From the Saxons to Mary Berry: A Visual History of the English Cookbook
Across a thousand years of manuscripts and over five hundred years of publishing, English recipe books have reflected the eating habits of Kings and courtiers, the merchant classes, inn-keepers and restaurant owners, as well as home cooks and even the paupers who visited the soup kitchens of Victorian London. Cookbooks are full of extraordinary food but also extraordinary illustrations from medieval illuminated manuscripts, via the engravings of the eighteenth century and the colour lithographs of Mrs. Beeton, to the high-end life-style images of the modern TV cook. This lecture tells the story of the development of the cookbook and along the way will tempt you, or indeed disgust you, with a few choice recipes.
Peter has a History of Art degree, an MA in London history, a PhD in the cultural history of an English Criminal, and qualifications in the teaching of adults. Currently Principal Librarian at Guildhall Library, he has for 20 years lectured on a broad range of topics including the history of English books, portraiture, and London history. Peter has appeared on TV and radio as a consultant on the 18th century criminal Jack Sheppard and on the history of English food.
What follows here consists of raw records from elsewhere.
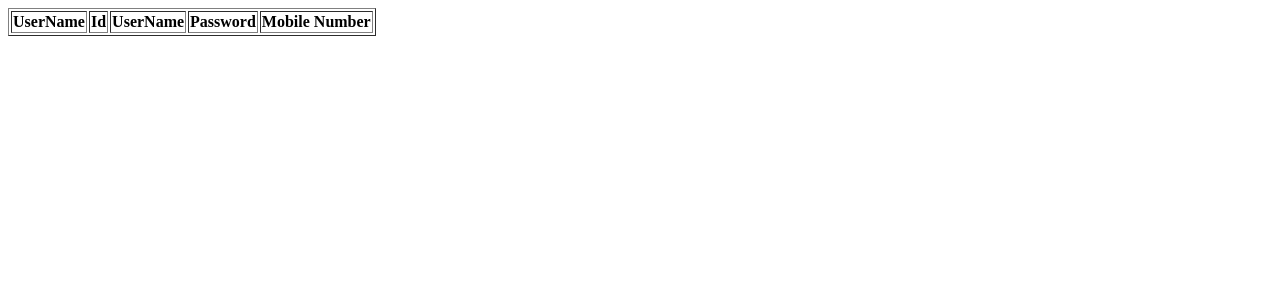
Repository: neethiarasan30/jsp-Servlets-crud-operation
Page: http://localhost/JavaFullStack/Data.jsp
An editor plug-in stored every save of this project. The page is shown before and after the next save, followed by the edit.
The browser window is 1280 px wide. The pictures show the whole page.
The page is served by Tomcat 9. Queries for data that is not in the repository find no rows.

Above is the page before, as saved 2024-07-12 16:20:30.

After the next save:
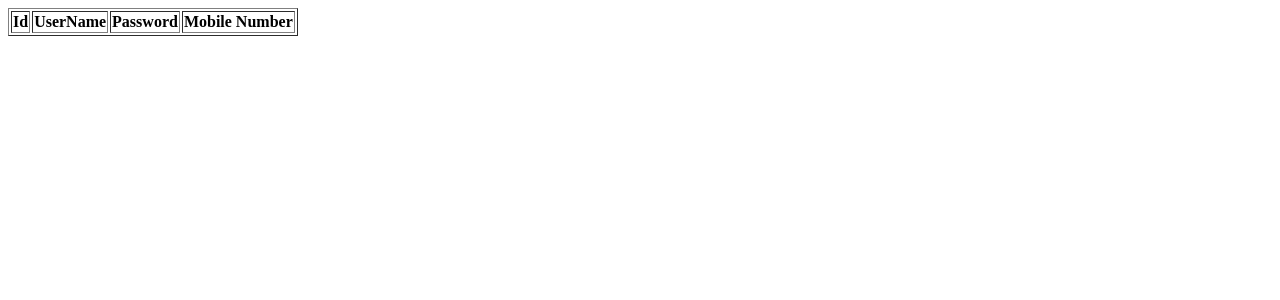
Saved 20 min 6 s later.
--- a/JavaFullStack/src/main/webapp/Data.jsp
+++ b/JavaFullStack/src/main/webapp/Data.jsp
@@ -10,7 +10,7 @@
 <body>
 
 		<table border="1px">
-			<tr>				<th>UserName</th>
+			<tr>
 
 				<th>Id</th>
 				<th>UserName</th>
His most recent publication, The Curious Cookbook, was published by the British Library.